With that done, we have now completed our very first Node-Red Flow.
Next step is for us to deploy the flow on the raspberry pi. Click the red deploy button. You should see “successfully deployed” flash at the top of the screen as shown below.
Click the grey button behind the inject nodes to activate each of the nodes.
By clicking on the “on” inject node, you should see successfully injected “on” displayed and the LED come on. The LED should go off when the “off” inject node is clicked.
That’s it. The complete working of this set-up can be found in the video linked at the bottom of this page.
Adding a Pushbutton/Switch in Node-RED interface with Raspberry Pi
To explain how to connect/add an input element to your flow, we will be taking the above flow further by adding a pushbutton to replace the inject nodes.
Connect the pushbutton to the raspberry pi, such that, one leg of the pushbutton is connected to ground and the other is connected to GPIO pin 4(pin 11) of the raspbery pi, as shown in the schematics below.
With this done, Go back to Node-Red and delete the two inject nodes we used earlier, by clicking on the nodes and pressing delete on your keyboard or double-clicking the nodes and pressing delete on the pop-up window. With that done, scroll down the node palette to the raspberry pi section and select the input node. It is the one with the raspberry pi icon on the left, before the node’s name.

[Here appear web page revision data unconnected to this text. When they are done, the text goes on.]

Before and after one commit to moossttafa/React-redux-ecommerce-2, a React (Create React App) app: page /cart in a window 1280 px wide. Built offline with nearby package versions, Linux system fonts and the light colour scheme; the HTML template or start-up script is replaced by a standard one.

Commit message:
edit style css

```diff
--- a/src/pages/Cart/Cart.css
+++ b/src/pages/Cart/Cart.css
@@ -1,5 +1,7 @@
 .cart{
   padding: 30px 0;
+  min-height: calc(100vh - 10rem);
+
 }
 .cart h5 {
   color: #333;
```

Drag the node into the flow and double click on it to edit properties. Set the pin to GPIO 4 (pin 11) and set the dropdown in front of the resistor to pull-up. This will “pull up” GPIO 4 to HIGH. Click on the done button after setting the properties.

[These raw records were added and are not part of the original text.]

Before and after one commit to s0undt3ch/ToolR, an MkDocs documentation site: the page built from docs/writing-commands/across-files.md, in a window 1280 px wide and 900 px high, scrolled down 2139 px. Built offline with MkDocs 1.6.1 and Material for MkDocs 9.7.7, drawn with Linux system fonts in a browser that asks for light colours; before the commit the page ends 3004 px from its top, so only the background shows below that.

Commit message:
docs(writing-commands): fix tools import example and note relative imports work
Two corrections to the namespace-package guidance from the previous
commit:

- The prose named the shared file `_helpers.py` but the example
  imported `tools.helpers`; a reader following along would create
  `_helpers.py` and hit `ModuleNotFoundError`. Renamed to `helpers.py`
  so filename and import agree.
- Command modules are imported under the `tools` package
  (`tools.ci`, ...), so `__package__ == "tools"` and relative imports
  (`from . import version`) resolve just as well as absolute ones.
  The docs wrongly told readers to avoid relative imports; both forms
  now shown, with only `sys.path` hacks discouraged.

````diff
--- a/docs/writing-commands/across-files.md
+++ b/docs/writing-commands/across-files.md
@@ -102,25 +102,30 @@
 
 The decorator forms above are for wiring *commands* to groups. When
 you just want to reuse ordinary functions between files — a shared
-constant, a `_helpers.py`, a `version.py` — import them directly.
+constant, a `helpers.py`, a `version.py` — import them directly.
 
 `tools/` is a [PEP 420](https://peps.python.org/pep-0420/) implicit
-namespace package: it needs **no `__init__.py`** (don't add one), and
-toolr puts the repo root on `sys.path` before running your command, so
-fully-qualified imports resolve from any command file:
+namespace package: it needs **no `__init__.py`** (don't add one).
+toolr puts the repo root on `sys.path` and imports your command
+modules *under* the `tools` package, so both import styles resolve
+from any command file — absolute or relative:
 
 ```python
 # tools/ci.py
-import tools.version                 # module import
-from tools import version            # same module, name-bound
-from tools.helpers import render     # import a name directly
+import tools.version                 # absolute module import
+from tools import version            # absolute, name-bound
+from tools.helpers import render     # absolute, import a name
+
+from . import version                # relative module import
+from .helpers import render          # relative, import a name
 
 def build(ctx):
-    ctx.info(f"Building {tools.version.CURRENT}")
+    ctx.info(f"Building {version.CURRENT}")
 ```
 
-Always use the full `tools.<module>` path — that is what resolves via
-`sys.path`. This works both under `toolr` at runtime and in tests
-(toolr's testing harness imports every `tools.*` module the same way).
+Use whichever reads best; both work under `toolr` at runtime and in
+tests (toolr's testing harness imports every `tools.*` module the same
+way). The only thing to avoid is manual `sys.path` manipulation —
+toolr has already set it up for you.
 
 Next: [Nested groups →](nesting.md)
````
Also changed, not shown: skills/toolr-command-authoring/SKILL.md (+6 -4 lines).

To allow us make logical decisions when the switch is pressed rather than just shorting GPIO4 to ground, we will be using the switch node. Search for it in the node palette, under the function section and drag to the flow.
The switch node allows you make decisions in a way similar to the “if” statements. It can be set up to have different outputs depending on the input value. For this tutorial, we will be configuring it with two output path, such that, when the msg.payload property is equal to 1 (switch is not pressed) it should follow the first path and a second path will be followed if any other input other than 1 is observed at the input(switch is pressed). Paths are added using the “+add” button. Double click on the node and configure as described above. Click done when finished.
As soon as you hit the done button, you should see the two paths reflect in the outlook of the switch node, as it will now have two junctions at the output.
Next, we need to bring in a “change” node. The change node will be used to set the state of the LED based on the result of the argument node.
We will be using two of the change nodes. The payload of the first one will be set to 0 as shown in the image below and the payload of the second one set to one. Click done after editing properties for both.
To better explain, remember we used the pull-up resistor? Thus, when the button has not been pressed, the output at that pin will be HIGH(1), which means if we pass it through the switch node, The LED will be “on”, since this should not be so, we will use the “change” node to set it as LOW(0). The second “change” node is used to set the value to one such that when anything other than the HIGH state of GPIO pin 4 is detected, it should turn the LED “on” as this will mean the pushbutton has been pressed. Connect the change nodes and the rest of the nodes together as shown in the image below.
With this done, we are now ready to deploy the project. Go over the connection to ensure everything is as it should be, then click the deploy button. As usual, if successful you should see the deploy successful popup and now be able to control the led using the switch.
While the Node-Red makes it easy and fast to prototype your build without worrying about the code, it may not actually be the best fit, especially for experienced developers who will want flexibility and control over the program. Nevertheless, it’s a great tool that allows you prototype builds in minutes.
Till Next time!